If there is such a thing as the luck of the Irish, winemaker Owen Roe's David O'Reilly has found a pot of gold in the Pacific Northwest wine business.
O'Reilly is a dapper man - meticulous in appearance and in his work. When he smiles, there is mischief in his eyes and smile crinkles-a sign that smiling is a frequent behavior.
Everything about Owen Roe that O'Reilly touches has to be the best. It is almost an obsession with him. From huge, gorgeous wines to hand-numbered bottles and objects of art gracing his labels, O'Reilly spends the money for a total package.
"Every thing we do is meticulous," said O'Reilly, 37, one of 12 children born in Belfast, Ireland. "What we do is totally uncompromised. It is a lifestyle that includes hard work, but the product is thoroughly rewarding."
Everything O'Reilly does is also thoroughly Irish. The wineries associated with O'Reilly- Owen Roe, O'Reilly's - have ties to his former homeland. Owen Roe was named for Owen Roe O'Neil, a great Irish patriot.
"I like to tell people that I got involved in the business to follow an Irishman's dreams," said O'Reilly with a wink and an Irish brogue that comes and goes. "Imagine making a living by drinking!"
He jokes of course, because O'Reilly is dead serious about wine making. Although he enjoys the high ratings bestowed on his wines, O'Reilly says he is more satisfied with great taste.
From Harsh Life to Lush Life
The combination of his Irish heritage and obsession about being the best says a lot about the affable winemaker.
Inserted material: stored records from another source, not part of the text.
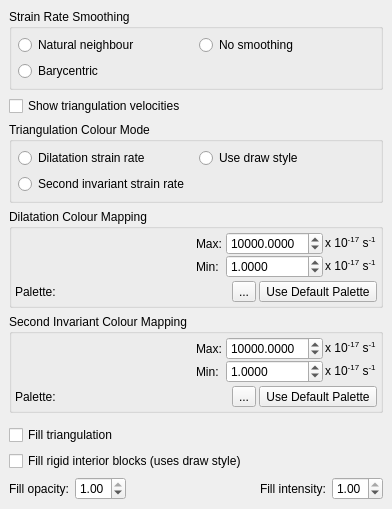
Old version of the form src/qt-widgets/TopologyNetworkResolverLayerOptionsWidgetUi.ui in the repository GPlates/GPlates.
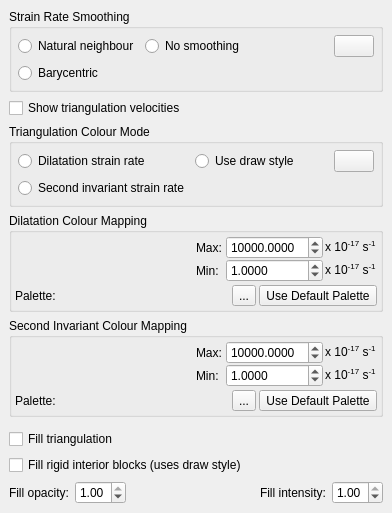
New version of the form. Icons and pictures are not drawn.

Commit message: (trunk) Provide information dialogs for generating crustal thickness points, topological network layers, reconstruct layers and topology reconstruction parameters.

The edit to the form file:
```diff
--- a/src/qt-widgets/TopologyNetworkResolverLayerOptionsWidgetUi.ui
+++ b/src/qt-widgets/TopologyNetworkResolverLayerOptionsWidgetUi.ui
@@ -50,6 +50,30 @@
         </property>
        </widget>
       </item>
+      <item row="0" column="3">
+       <widget class="QPushButton" name="push_button_help_strain_rate_smoothing">
+        <property name="text">
+         <string/>
+        </property>
+        <property name="icon">
+         <iconset resource="../qt-resources/qt_widgets.qrc">
+          <normaloff>:/human_help_browser_16.png</normaloff>:/human_help_browser_16.png</iconset>
+        </property>
+       </widget>
+      </item>
+      <item row="0" column="2">
+       <spacer name="horizontalSpacer_3">
+        <property name="orientation">
+         <enum>Qt::Horizontal</enum>
+        </property>
+        <property name="sizeHint" stdset="0">
+         <size>
+          <width>40</width>
+          <height>20</height>
+         </size>
+        </property>
+       </spacer>
+      </item>
      </layout>
     </widget>
    </item>
@@ -90,6 +114,30 @@
         </property>
        </widget>
       </item>
+      <item row="0" column="4">
+       <widget class="QPushButton" name="push_button_help_triangulation_colour_mode">
+        <property name="text">
+         <string/>
+        </property>
+        <property name="icon">
+         <iconset resource="../qt-resources/qt_widgets.qrc">
+          <normaloff>:/human_help_browser_16.png</normaloff>:/human_help_browser_16.png</iconset>
+        </property>
+       </widget>
+      </item>
+      <item row="0" column="3">
+       <spacer name="horizontalSpacer_2">
+        <property name="orientation">
+         <enum>Qt::Horizontal</enum>
+        </property>
+        <property name="sizeHint" stdset="0">
+         <size>
+          <width>40</width>
+          <height>20</height>
+         </size>
+        </property>
+       </spacer>
+      </item>
      </layout>
     </widget>
    </item>
```
Left out of the diff: 14 changed lines with no effect on the pictures. The commit also changes 11 other files.
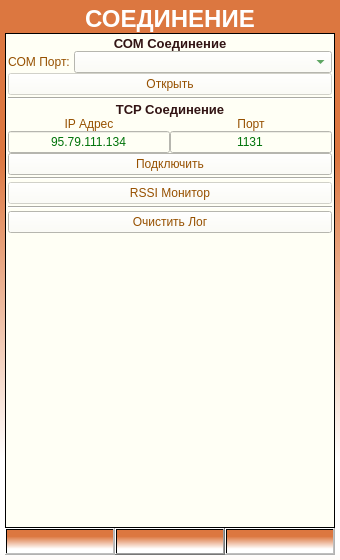
Before: the Qt Designer form ANDROID_FORMS/connections_form.ui in DavidSiegman/PLC_RF_Configurator, drawn with Qt 5.
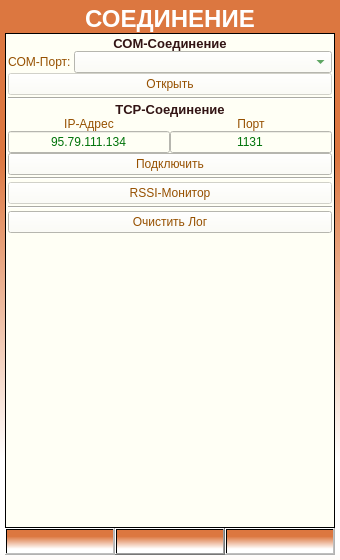
After: the same form once the commit is applied. Icons and pictures are not drawn.

Patch:
```diff
--- a/ANDROID_FORMS/connections_form.ui
+++ b/ANDROID_FORMS/connections_form.ui
@@ -173,7 +173,7 @@
                <string notr="true">color: rgb(50, 20, 20);</string>
               </property>
               <property name="text">
-               <string>TCP Соединение</string>
+               <string>TCP-Соединение</string>
               </property>
               <property name="alignment">
                <set>Qt::AlignCenter</set>
@@ -211,7 +211,7 @@
                  </font>
                 </property>
                 <property name="text">
-                 <string>IP Адрес</string>
+                 <string>IP-Адрес</string>
                 </property>
                 <property name="alignment">
                  <set>Qt::AlignCenter</set>
@@ -444,7 +444,7 @@
                <string notr="true">color: rgb(50, 20, 20);</string>
               </property>
               <property name="text">
-               <string>СОМ Соединение</string>
+               <string>СОМ-Соединение</string>
               </property>
               <property name="alignment">
                <set>Qt::AlignCenter</set>
@@ -476,7 +476,7 @@
                  </font>
                 </property>
                 <property name="text">
-                 <string>COM Порт: </string>
+                 <string>COM-Порт: </string>
                 </property>
                </widget>
               </item>
@@ -577,7 +577,7 @@
             </font>
            </property>
            <property name="text">
-            <string>RSSI Монитор</string>
+            <string>RSSI-Монитор</string>
            </property>
            <property name="tabletTracking" stdset="0">
             <bool>true</bool>
```
Left out of the diff: 3 changed lines with no effect on the pictures.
His luck and his taste for the good life wasn't always granted.
As a young child in Belfast, the O'Reilly family - all 14 of them - was of modest means. Life was harsh, and often violent as the family witnessed a depressing catalogue of death and injury due to sectarian violence.
O'Reilly said two of his uncles were murdered, a sister suffered a traumatic injury, and one never knew when and where a homemade bomb would explode. His family scraped up enough money to move to British Columbia, Canada just before his teen years, and O'Reilly never looked back.
"I'm sure the past did have some impact on why I want the best from what I produce," O'Reilly said, thoughtfully. "I'm not like Frank McCourt in Angela's Ashes-I choose not to look back and dwell on the past."
On to Oregon
Instead, O'Reilly looked to the future, majoring in philosophy at Thomas Aquinas College in Santa Paula, CA, where he met his future wife, Angelica. It was there that he discovered a love of land and soil. He worked at a small winery in Southern California performing all the tasks necessary to get the wine out the door.
"If you want to study truth and reality, it's grounded in nature," O'Reilly said. "The wine business is drawn intrinsically to nature and soil. You don't get into this business to make a fortune - I was drawn to it."